Understanding that water, specifically pH, is critical, what is the easiest way to bump the pH up to 5.2? - lost confidence in 5.2 stabilizer.

Please don't reply with PHD level water chemistry recommendations. :)
What was your grain bill and what kind of water were you starting with?

My first thought is this - It is quite hard to get a mash pH of 4.9-5.0 without adding a lot of acid to your mash... so, my initial thought is your pH meter is not giving you an accurate reading.

I see almost no way that simply adding grain to water would give you a pH that low.

Second - 5.2 pH stabilizer does not do what it says (or implies). Don't use it. It does not work.

A little more info about your grain bill, what beer you are trying to brew, and what kind of water you started with would help.
 

FVillatoro

Well-Known Member
Joined
Jan 29, 2015
Messages
295
Reaction score
82
As said here, toss that 5.2PH stabilizer.
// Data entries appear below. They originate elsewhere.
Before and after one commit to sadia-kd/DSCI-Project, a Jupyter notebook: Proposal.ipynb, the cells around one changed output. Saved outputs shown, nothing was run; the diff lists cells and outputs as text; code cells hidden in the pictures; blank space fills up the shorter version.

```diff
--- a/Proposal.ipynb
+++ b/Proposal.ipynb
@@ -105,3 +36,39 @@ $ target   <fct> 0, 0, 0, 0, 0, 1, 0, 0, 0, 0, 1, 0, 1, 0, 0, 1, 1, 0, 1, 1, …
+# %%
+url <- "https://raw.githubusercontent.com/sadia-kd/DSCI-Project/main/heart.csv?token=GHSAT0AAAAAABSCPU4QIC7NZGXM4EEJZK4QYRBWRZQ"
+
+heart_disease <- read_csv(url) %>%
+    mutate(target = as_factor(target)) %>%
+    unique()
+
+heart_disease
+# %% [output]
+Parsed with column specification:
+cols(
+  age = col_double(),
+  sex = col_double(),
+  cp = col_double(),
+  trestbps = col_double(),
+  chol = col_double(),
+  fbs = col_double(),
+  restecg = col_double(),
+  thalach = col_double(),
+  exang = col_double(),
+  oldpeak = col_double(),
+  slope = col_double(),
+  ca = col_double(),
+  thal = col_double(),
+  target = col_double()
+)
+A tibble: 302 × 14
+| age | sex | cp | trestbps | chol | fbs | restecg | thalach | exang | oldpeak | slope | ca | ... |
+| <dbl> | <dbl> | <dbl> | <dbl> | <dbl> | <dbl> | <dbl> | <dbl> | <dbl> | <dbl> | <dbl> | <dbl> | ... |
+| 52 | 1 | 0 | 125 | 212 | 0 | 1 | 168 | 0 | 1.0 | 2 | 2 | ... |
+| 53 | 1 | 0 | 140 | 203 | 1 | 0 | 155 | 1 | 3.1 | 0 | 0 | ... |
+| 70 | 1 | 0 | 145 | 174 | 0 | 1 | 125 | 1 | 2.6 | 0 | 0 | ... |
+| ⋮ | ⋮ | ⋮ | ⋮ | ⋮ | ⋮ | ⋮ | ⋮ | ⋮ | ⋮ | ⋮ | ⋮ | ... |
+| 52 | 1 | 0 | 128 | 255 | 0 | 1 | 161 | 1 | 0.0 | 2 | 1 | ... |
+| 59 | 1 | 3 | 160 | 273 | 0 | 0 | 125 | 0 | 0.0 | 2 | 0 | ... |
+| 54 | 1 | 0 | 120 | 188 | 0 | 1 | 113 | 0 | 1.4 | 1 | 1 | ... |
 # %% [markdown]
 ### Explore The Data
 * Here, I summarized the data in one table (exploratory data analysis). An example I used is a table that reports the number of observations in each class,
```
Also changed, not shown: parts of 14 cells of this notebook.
Get yourself a good PH meter - I recommend this one https://www.amazon.com/gp/product/B00CMFVXMA/?tag=skimlinks_replacement-20

What I do is that while i'm heating up my mash tun before I dough in, I calibrate the PH meter with the included buffering solutions and record their temperature. Then, after 10 mins of dough-in, I draw a wort sample and cool it down to the temperate that I calibrated the buffer solution at for the best accuracy.
 
Last edited by a moderator:

mattdee1

Supporting Member
HBT Supporter
Joined
May 15, 2015
Messages
682
Reaction score
405
I think you're either using waaaaaaay too much dark/roasted malts, or your pH measurement is flaky.
 

normonster

Well-Known Member
Joined
Jul 31, 2014
Messages
1,484
Reaction score
408
I agree with @Gavin C above. Either get a report and build from existing or take the easy route and build from RO using Brew'n Water.
 
OP
phendog

phendog

Well-Known Member
Joined
Jun 1, 2016
Messages
184
Reaction score
49
I'll try to answer in a consolidated response.
- On the assumption that my pH Checker is accurate after calibration using the correct buffers, my tap water through the filter, or straight from the tap, is 7.73.

- I added one Campden tablet to my mash water
- I checked my mash pH after mashing in and stirring for 10mins. Should I cool my sample before reading??

- Grain Bill as follows:
11.8oz Marris Otter
12oz Biscuit Malt
8oz Crystal Malt 120

I've also used pH test strips in the past and color change is negligible - it usually reads 4.8 per the color chart on the test strip bottle after stirring the mash for 10mins.

If I understand the feedback correctly, my course of action should be.
1. Get a water sample report.
- Since I am on city water, wont that change periodically?
2. Invest in a quality pH meter.
- Is the Hanna Checker I paid 55 bucks for no good???
3. Use Bru'n Water
- Sounds like some kind of investment in various chemicals
 

Gavin C

Well-Known Member
Lifetime Supporter
Joined
Jul 21, 2014
Messages
7,035
Reaction score
3,478
Location
Dallas
I'd use the paid version of Bru'n water.
As would I but it's nice to test the waters with a free version first.

OP pH strips are not useful. Trash them along with the pH stabilizer.

pH meter: There are a few that meet the criteria. Reading stability is key. I'm not aware of any good data in support of your chosen meter. Sounds like a junker. Use one that works well or don't use one at all. The software when used correctly has very strong predictive power.

Water pH is not important to know. On its own it is a useless number.

Take pH readings at room temperature for a variety of reasons.
 
Top